● **DATA TO USE**:
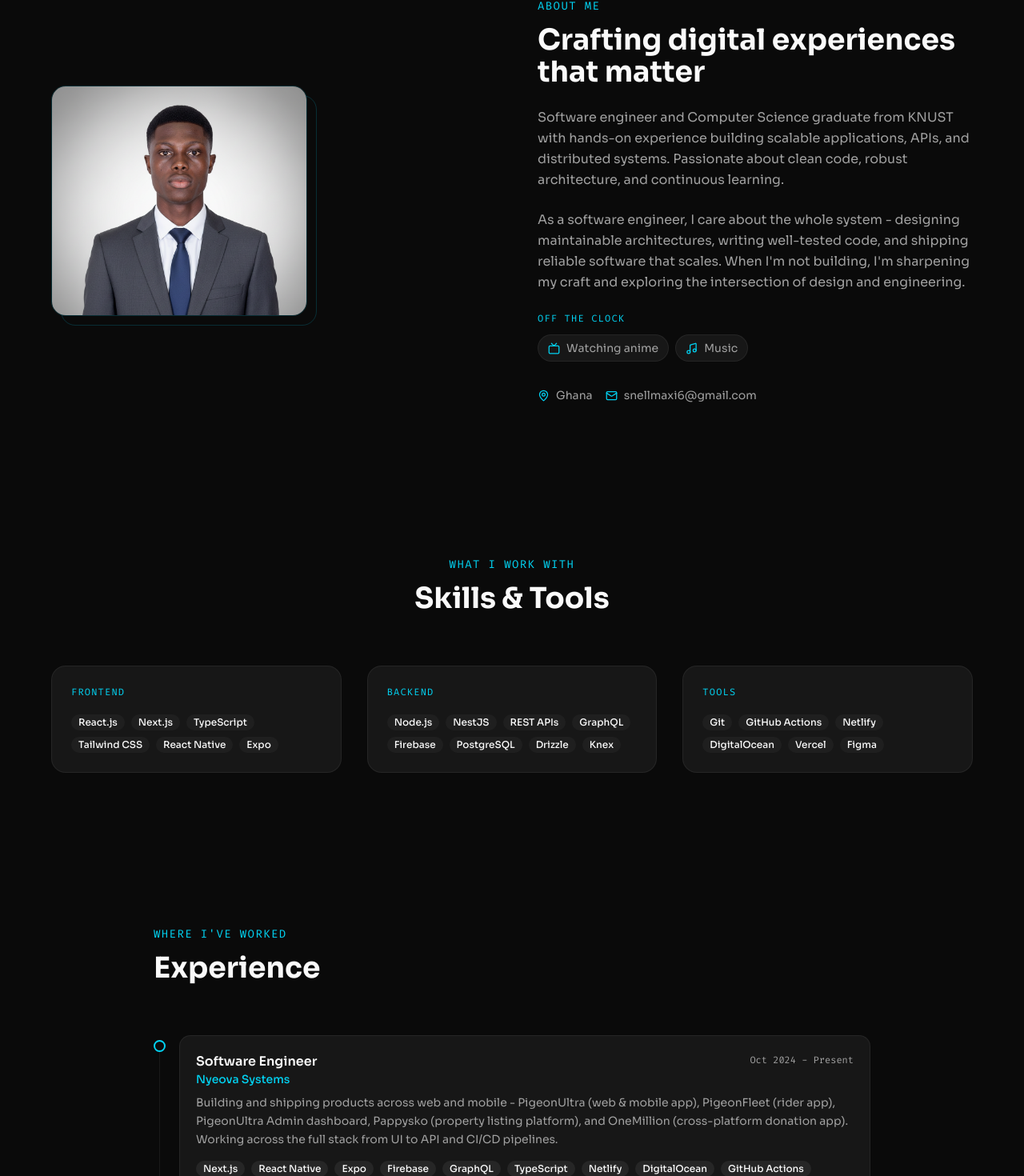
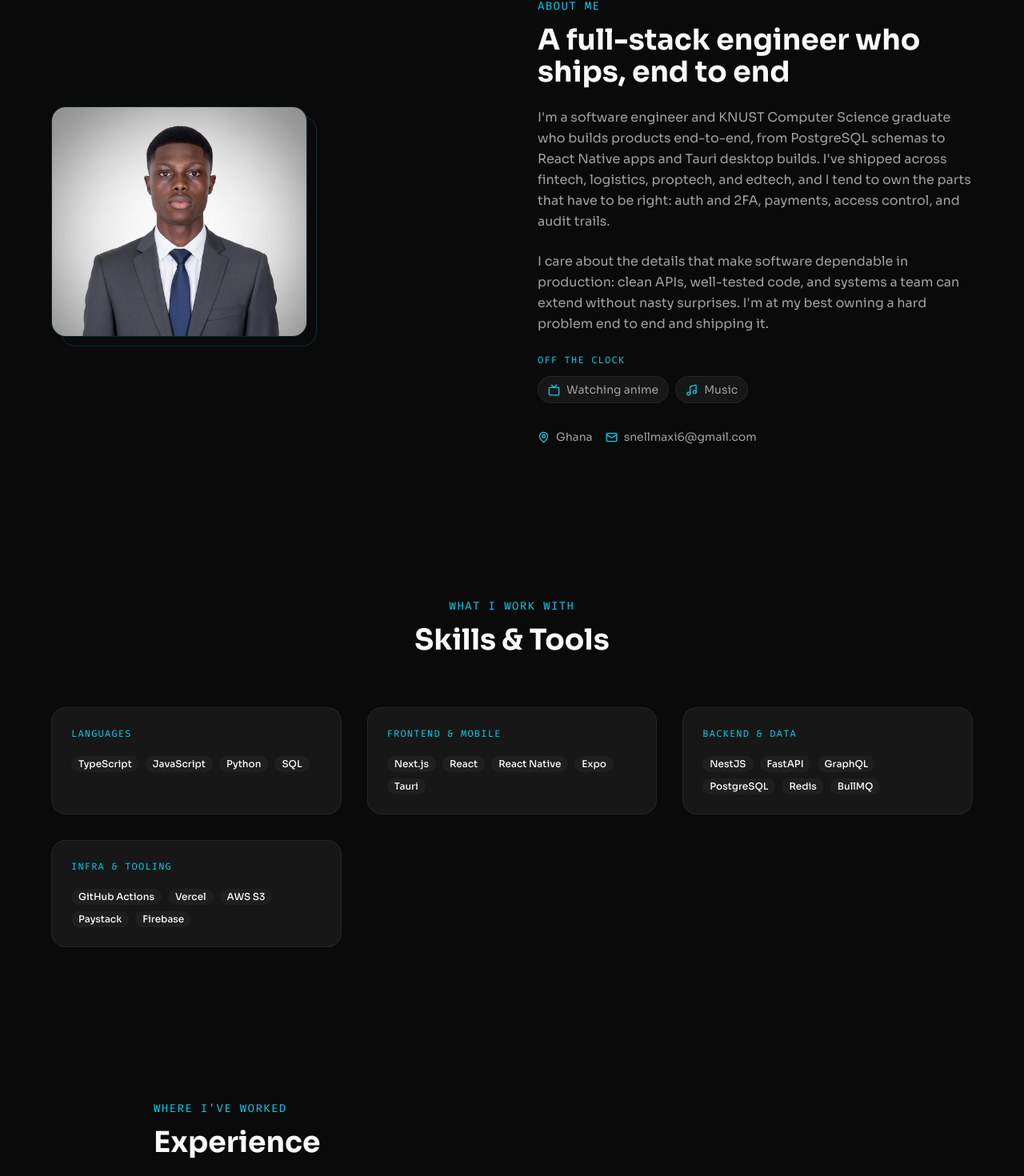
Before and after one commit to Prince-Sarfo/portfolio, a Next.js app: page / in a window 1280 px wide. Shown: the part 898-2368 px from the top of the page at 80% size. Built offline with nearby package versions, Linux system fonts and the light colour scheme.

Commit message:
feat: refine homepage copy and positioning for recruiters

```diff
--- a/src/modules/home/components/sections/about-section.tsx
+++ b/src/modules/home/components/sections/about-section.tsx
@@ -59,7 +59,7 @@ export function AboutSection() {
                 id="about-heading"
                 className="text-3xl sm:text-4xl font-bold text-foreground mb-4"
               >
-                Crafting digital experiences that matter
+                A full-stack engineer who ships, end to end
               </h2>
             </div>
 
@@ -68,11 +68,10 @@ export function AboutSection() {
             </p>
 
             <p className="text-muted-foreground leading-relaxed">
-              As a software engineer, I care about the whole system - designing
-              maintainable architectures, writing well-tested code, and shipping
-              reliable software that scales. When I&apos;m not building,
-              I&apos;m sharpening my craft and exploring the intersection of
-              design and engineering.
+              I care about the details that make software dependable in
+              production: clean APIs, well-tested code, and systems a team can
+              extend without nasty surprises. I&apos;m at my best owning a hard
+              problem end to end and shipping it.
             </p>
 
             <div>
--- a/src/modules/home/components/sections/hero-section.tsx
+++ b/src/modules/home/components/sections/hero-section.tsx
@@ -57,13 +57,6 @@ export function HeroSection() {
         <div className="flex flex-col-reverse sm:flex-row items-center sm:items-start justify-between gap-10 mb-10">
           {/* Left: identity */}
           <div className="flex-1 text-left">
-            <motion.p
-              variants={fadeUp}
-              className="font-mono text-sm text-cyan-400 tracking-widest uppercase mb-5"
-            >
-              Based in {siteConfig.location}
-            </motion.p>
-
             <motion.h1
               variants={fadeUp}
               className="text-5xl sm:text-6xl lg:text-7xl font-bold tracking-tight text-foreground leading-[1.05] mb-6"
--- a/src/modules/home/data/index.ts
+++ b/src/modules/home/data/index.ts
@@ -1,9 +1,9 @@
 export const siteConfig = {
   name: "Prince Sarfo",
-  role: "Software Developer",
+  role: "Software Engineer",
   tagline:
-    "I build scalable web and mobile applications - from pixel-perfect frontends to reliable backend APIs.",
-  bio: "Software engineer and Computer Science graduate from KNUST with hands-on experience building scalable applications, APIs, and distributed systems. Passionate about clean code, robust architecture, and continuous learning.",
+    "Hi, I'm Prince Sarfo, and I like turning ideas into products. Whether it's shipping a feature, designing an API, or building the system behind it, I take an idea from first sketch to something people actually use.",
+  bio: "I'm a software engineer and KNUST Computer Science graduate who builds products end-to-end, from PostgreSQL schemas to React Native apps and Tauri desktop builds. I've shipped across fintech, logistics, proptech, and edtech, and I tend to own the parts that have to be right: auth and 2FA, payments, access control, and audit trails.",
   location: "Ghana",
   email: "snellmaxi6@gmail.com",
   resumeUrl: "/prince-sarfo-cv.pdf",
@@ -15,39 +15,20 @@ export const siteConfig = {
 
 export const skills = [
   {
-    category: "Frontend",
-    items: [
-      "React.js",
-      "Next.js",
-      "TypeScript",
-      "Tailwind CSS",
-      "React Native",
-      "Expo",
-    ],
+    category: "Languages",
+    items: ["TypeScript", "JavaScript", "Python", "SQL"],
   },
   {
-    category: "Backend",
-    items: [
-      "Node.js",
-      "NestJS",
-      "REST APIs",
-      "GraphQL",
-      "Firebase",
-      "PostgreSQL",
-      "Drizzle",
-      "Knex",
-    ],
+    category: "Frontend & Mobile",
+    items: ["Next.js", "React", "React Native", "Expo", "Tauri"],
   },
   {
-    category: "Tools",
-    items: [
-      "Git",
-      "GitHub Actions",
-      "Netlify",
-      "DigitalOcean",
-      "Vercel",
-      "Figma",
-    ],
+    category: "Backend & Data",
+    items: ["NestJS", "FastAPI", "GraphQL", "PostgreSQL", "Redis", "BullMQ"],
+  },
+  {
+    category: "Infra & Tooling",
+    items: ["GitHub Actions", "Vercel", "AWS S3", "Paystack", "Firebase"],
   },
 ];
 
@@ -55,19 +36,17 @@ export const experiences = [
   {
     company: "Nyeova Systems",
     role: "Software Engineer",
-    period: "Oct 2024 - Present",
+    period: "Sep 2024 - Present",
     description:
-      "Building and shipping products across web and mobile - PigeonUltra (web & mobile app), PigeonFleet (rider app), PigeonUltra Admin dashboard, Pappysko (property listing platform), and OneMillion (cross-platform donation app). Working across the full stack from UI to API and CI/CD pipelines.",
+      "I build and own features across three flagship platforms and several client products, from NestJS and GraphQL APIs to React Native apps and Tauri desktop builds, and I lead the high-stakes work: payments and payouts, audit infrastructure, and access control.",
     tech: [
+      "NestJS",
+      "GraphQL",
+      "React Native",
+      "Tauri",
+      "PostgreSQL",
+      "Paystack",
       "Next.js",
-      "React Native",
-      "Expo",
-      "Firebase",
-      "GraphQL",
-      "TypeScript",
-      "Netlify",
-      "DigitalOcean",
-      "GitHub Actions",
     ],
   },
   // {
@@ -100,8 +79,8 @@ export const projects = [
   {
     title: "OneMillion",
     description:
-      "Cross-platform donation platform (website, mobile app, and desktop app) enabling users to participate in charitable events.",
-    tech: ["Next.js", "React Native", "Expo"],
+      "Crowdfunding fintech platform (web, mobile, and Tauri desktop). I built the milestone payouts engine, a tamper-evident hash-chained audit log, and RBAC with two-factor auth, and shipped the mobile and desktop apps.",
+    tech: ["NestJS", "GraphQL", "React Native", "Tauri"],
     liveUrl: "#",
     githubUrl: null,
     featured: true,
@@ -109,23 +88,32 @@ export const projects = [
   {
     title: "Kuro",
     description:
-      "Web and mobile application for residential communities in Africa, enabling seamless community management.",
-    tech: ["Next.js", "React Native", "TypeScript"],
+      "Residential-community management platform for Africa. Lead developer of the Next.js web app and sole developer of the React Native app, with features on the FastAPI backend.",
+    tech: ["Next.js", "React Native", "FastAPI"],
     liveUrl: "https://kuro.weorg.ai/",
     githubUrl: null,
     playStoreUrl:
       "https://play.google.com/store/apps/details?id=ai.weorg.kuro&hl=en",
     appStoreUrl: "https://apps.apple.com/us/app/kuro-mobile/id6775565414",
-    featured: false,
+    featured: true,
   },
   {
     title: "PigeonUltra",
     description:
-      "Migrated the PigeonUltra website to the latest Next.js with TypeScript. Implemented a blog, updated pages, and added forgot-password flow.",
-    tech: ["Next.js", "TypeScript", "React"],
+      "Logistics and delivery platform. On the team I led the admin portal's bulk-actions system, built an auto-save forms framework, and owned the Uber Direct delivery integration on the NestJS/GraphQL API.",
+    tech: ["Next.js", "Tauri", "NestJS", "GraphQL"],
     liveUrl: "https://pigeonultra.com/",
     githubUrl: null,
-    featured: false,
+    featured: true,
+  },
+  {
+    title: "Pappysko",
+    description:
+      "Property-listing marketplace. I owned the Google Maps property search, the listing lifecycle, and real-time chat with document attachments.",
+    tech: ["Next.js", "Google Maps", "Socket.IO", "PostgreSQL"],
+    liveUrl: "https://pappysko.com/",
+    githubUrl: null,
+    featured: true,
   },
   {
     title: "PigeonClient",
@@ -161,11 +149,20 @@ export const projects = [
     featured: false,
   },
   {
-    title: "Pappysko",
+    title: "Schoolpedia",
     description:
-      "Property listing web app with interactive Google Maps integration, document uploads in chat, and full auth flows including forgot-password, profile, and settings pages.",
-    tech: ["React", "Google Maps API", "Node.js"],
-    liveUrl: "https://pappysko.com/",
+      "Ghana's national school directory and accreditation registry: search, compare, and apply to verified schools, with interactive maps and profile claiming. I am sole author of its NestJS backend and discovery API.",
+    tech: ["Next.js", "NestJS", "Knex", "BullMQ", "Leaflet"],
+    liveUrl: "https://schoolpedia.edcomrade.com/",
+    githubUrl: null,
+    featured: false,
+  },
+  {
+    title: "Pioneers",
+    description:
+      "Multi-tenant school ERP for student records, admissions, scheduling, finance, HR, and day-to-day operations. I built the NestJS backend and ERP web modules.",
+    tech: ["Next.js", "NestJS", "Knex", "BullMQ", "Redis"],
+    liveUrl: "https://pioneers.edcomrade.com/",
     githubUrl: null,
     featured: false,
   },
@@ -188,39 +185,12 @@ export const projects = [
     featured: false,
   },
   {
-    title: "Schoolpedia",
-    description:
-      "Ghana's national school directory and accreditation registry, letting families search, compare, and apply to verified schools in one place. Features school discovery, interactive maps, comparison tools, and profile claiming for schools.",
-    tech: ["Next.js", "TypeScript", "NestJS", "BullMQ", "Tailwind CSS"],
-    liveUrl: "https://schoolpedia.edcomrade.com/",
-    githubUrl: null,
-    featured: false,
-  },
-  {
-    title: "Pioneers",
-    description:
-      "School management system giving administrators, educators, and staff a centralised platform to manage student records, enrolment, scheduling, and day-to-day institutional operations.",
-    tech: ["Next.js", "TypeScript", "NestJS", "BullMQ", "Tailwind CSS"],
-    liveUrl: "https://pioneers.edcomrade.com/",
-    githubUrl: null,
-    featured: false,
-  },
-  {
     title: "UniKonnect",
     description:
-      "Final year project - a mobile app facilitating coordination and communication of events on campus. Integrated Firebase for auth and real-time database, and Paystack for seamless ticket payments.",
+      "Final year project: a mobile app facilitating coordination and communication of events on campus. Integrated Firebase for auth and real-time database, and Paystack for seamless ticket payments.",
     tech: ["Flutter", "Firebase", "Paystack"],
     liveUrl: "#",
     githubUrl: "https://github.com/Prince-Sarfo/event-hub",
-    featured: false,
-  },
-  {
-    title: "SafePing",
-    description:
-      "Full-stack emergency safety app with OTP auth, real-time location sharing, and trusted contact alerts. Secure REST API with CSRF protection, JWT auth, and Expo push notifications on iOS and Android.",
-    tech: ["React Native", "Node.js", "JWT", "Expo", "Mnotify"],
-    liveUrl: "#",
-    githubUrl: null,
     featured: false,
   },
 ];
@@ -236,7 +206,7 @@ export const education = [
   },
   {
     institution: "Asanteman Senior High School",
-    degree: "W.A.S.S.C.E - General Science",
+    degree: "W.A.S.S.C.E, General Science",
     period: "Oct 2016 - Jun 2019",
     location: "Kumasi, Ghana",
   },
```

...

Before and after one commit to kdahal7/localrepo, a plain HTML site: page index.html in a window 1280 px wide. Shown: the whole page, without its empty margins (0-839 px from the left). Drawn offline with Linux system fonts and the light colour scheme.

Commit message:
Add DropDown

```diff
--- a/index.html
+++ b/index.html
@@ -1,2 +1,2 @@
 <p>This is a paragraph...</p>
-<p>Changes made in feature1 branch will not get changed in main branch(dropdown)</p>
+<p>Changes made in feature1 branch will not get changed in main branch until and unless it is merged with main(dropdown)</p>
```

● **TASK DESCRIPTION**: Pull every line containing "const" out of the data above.

● **EXERCISE ANSWER**:
 export const siteConfig = {
@@ -15,39 +15,20 @@ export const siteConfig = {
 export const skills = [
@@ -55,19 +36,17 @@ export const experiences = [
@@ -100,8 +79,8 @@ export const projects = [
@@ -109,23 +88,32 @@ export const projects = [
@@ -161,11 +149,20 @@ export const projects = [
@@ -188,39 +185,12 @@ export const projects = [
@@ -236,7 +206,7 @@ export const education = [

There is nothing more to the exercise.